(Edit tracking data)
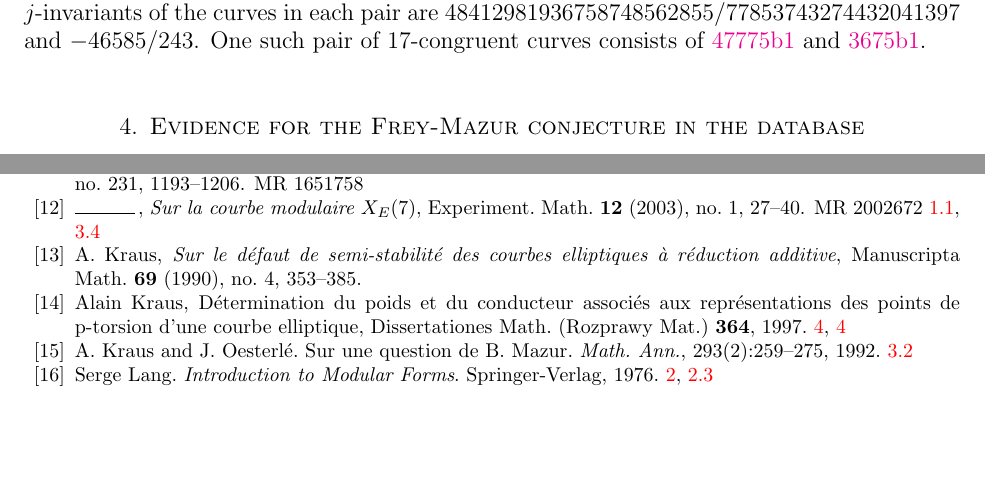
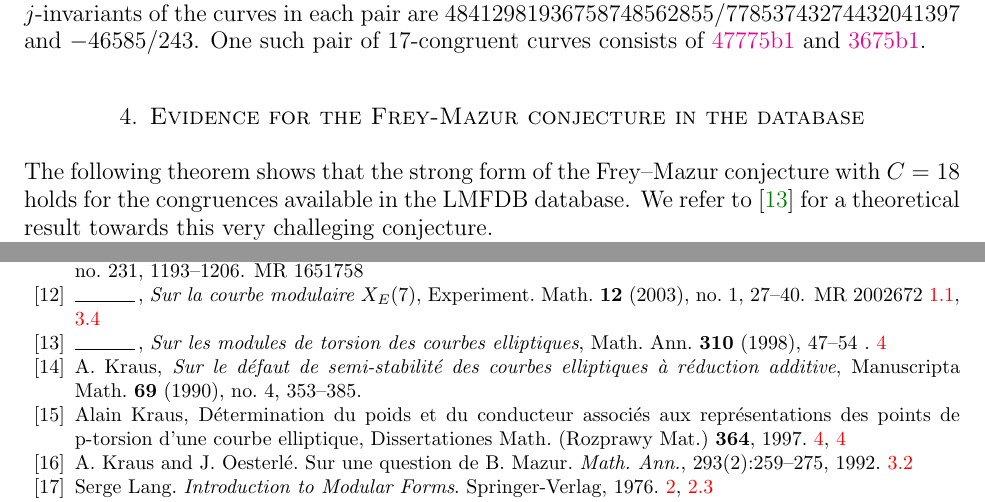
Before and after one commit to JohnCremona/congruences, a LaTeX paper (tex/cong.tex): two parts of pages 27 and 29 of 30, joined at a grey line, cut so that both start at the same text, the shorter picture padded with empty space. Compiled offline with pdfLaTeX.

Commit message:
Oct24arxiv.tex.  added new Halberatdt citation

```diff
--- a/tex/cong.tex
+++ b/tex/cong.tex
@@ -2571,6 +2561,10 @@ and~$\lmfdbec{3675}{b}{1}$.
 
 \section{Evidence for the Frey-Mazur conjecture in the database}
 \label{S:Frey-Mazur}
+
+The following theorem shows
+that the strong form of the
+Frey--Mazur conjecture with~$C=18$ holds for the congruences available in the LMFDB database. We refer to~\cite{Halberstadt-Kraus-FreyMazur} for a theoretical result towards this very challeging conjecture.
 
 \begin{theorem}
  \label{T:cong19}
@@ -2728,6 +2722,10 @@ Emmanuel Halberstadt and Alain Kraus, \emph{On the modular curves {$Y_E(7)$}},
 \bysame, \emph{Sur la courbe modulaire {$X_E(7)$}}, Experiment. Math.
   {\bf 12} (2003), no.~1, 27--40. \MR{2002672}
 
+\bibitem{Halberstadt-Kraus-FreyMazur}
+\bysame, \emph{Sur les modules de torsion des courbes elliptiques},
+Math. Ann. {\bf 310} (1998), 47--54 .
+
 \bibitem{Kraus1990} A.\ Kraus,
 {\em Sur le d\'efaut de semi-stabilit\'e des courbes elliptiques \`a r\'eduction additive},
 Manuscripta Math.\ {\bf 69} (1990), no. 4, 353--385.
```
Also changed, not shown: tex/cong.tex (10 more changed lines).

#### ASSIGNMENT:
Count how many lines in the data above hold "bysame", and give that number by itself.

#### TASK ANSWER:
2